AB - Background A high consumption of green tea has been linked with lower blood cholesterol, an effect primarily ascribed to its most abundant polyphenolic compound epigallocatechin gallate (EGCG). However, studies investigating the effects of EGCG on blood lipids in humans are scarce. Objective The aim of this pilot study was to determine the effect of EGCG supplementation on blood lipids in moderately hypercholesterolaemic humans. Design Ten participants (6 males and 4 females) with moderately elevated cholesterol between 5.5 and 7.5 mmol/l were recruited. A double blind, randomised, placebo-controlled, parallel design was used to study the effects of 1g EGCG/day (treatment) or 1g/day gelatine (control), given in 4 X 250 mg capsules, for 4 weeks.

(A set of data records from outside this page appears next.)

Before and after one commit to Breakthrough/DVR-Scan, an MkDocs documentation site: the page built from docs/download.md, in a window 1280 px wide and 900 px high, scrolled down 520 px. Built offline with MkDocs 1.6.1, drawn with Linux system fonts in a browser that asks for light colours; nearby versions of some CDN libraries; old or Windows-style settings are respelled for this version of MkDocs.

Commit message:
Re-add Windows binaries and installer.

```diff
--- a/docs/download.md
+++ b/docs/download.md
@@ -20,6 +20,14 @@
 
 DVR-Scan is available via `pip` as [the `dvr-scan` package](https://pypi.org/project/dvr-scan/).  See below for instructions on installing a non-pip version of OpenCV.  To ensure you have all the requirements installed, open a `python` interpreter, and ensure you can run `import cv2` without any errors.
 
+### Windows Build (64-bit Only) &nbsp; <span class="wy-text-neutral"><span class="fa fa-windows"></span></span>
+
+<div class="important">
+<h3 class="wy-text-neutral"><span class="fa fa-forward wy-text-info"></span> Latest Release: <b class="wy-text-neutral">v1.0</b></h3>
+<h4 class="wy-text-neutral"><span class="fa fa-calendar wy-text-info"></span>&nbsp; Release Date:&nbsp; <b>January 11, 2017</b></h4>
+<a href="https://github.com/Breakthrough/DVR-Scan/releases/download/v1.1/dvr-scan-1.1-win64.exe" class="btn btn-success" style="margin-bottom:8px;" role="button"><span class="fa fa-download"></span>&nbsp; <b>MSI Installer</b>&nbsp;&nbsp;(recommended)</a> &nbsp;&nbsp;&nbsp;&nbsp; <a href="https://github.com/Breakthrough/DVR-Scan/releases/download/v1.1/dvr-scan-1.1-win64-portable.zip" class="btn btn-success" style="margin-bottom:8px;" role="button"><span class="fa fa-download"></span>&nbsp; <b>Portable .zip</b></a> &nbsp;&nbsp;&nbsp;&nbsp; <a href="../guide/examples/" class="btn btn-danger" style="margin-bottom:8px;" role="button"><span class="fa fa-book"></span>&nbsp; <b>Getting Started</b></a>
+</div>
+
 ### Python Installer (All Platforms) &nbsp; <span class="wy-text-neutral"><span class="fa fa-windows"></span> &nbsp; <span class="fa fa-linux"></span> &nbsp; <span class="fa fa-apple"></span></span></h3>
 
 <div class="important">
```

Fasting blood samples were collected at baseline and at the end of the study and total cholesterol, HDL cholesterol and triglycerides were measured in plasma using commercially available kits. The LDL cholesterol was calculated using the Friedewald equation. Participants were asked to record their dietary intake on three consecutive days at baseline and at the end of the study and the macronutrient profile of their diets was analysed using FoodWorks 2009 Professional (v6 Xyris Software). Outcomes The LDL cholesterol significantly increased during the 4-week treatment period in the control group (+13.3%, P=0.016) but there was no significant change in the EGCG group (+4.8%, P=0.365). The same trend was seen for total cholesterol in the control group (+8.6%, P=0.060) but it did not reach statistical significance. In the EGCG group, there was no change in total cholesterol (+0.77%, P=0.768). There were no significant differences in triglycerides in either group during the treatment period (P>0.05). There were also no changes in the dietary intake of macronutrients in either group during the 4 weeks of treatment (P>0.05). Conclusion The results of this pilot study indicate that EGCG suppressed the rise in LDL cholesterol which was seen in the control group. Therefore, further studies investigating EGCG as an hypocholesterolaemic agent are warranted in higher numbers of subjects. Source of funding N. Naumovski was the recipient of an APA Scholarship from the University of Newcastle.

UR - https://www.researchgate.net/publication/276156157_The_effects_of_epigallocatechin-3-gallate_on_blood_lipids_in_humans_with_moderately_elevated_cholesterol_-_a_pilot_study

M3 - Abstract

ER -

NAUMOVSKI N, Blades B, Roach PD. The effects of epigallocatechin-3-gallate on blood lipids in humans with moderately elevated cholesterol – a pilot study. 2010. Abstract from Annual Scientific Meeting of the Nutrition-Society-of-Australia, .